[Change listing data]
::::::

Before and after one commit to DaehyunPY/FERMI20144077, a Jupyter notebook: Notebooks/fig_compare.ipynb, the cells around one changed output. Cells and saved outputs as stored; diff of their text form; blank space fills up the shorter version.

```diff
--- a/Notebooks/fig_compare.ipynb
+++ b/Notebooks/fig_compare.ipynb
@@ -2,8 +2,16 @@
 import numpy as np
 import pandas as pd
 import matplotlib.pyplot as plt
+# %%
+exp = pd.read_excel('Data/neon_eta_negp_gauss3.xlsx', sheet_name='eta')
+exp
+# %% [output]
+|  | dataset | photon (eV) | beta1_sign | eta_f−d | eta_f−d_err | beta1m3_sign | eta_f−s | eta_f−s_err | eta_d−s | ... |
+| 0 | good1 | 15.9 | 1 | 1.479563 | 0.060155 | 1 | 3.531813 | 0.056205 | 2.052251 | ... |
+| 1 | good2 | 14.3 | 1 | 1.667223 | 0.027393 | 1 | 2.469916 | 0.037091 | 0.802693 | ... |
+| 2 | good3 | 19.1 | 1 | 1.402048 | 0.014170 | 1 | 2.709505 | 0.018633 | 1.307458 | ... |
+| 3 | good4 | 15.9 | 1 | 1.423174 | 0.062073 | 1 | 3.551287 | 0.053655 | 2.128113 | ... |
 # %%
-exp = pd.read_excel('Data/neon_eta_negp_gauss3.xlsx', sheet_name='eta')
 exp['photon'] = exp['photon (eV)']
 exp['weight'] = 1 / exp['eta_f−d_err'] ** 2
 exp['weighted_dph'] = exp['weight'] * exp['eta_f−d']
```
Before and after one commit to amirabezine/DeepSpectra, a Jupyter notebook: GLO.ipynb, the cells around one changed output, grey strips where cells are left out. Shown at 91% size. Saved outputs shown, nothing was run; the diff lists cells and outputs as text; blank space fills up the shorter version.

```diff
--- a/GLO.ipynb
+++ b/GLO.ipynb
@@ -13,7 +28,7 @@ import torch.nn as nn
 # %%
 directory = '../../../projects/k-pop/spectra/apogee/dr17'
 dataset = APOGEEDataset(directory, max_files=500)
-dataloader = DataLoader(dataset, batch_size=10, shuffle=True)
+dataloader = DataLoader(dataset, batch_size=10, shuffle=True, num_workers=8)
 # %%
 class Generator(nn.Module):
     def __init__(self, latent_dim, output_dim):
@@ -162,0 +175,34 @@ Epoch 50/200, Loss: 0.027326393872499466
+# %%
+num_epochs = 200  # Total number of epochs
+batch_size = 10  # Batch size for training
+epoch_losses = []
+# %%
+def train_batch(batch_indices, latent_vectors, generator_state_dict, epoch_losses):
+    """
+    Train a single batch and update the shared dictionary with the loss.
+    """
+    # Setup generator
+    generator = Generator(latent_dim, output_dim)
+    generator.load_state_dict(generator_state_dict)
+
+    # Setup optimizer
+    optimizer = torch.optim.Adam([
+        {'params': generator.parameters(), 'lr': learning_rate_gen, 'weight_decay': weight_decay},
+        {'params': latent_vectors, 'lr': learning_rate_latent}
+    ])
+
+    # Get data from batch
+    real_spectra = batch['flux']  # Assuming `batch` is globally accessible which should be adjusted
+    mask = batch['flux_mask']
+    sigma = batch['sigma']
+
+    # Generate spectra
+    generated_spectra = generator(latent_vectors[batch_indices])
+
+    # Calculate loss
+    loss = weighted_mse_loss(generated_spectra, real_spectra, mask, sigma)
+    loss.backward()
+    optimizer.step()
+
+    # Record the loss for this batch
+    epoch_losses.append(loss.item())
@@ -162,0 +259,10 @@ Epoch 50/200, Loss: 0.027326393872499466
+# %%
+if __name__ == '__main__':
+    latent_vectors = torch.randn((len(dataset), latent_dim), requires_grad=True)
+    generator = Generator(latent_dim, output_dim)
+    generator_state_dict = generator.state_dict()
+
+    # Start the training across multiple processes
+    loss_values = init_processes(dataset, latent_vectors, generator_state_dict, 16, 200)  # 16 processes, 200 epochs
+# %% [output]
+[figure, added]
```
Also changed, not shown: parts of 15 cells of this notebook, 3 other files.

::::::

▸ YOUR ASSIGNMENT:
The answer must consist of every line from the records above that holds "dataset".

▸ EXERCISE OUTPUT:
+|  | dataset | photon (eV) | beta1_sign | eta_f−d | eta_f−d_err | beta1m3_sign | eta_f−s | eta_f−s_err | eta_d−s | ... |
 dataset = APOGEEDataset(directory, max_files=500)
-dataloader = DataLoader(dataset, batch_size=10, shuffle=True)
+dataloader = DataLoader(dataset, batch_size=10, shuffle=True, num_workers=8)
+    latent_vectors = torch.randn((len(dataset), latent_dim), requires_grad=True)
+    loss_values = init_processes(dataset, latent_vectors, generator_state_dict, 16, 200)  # 16 processes, 200 epochs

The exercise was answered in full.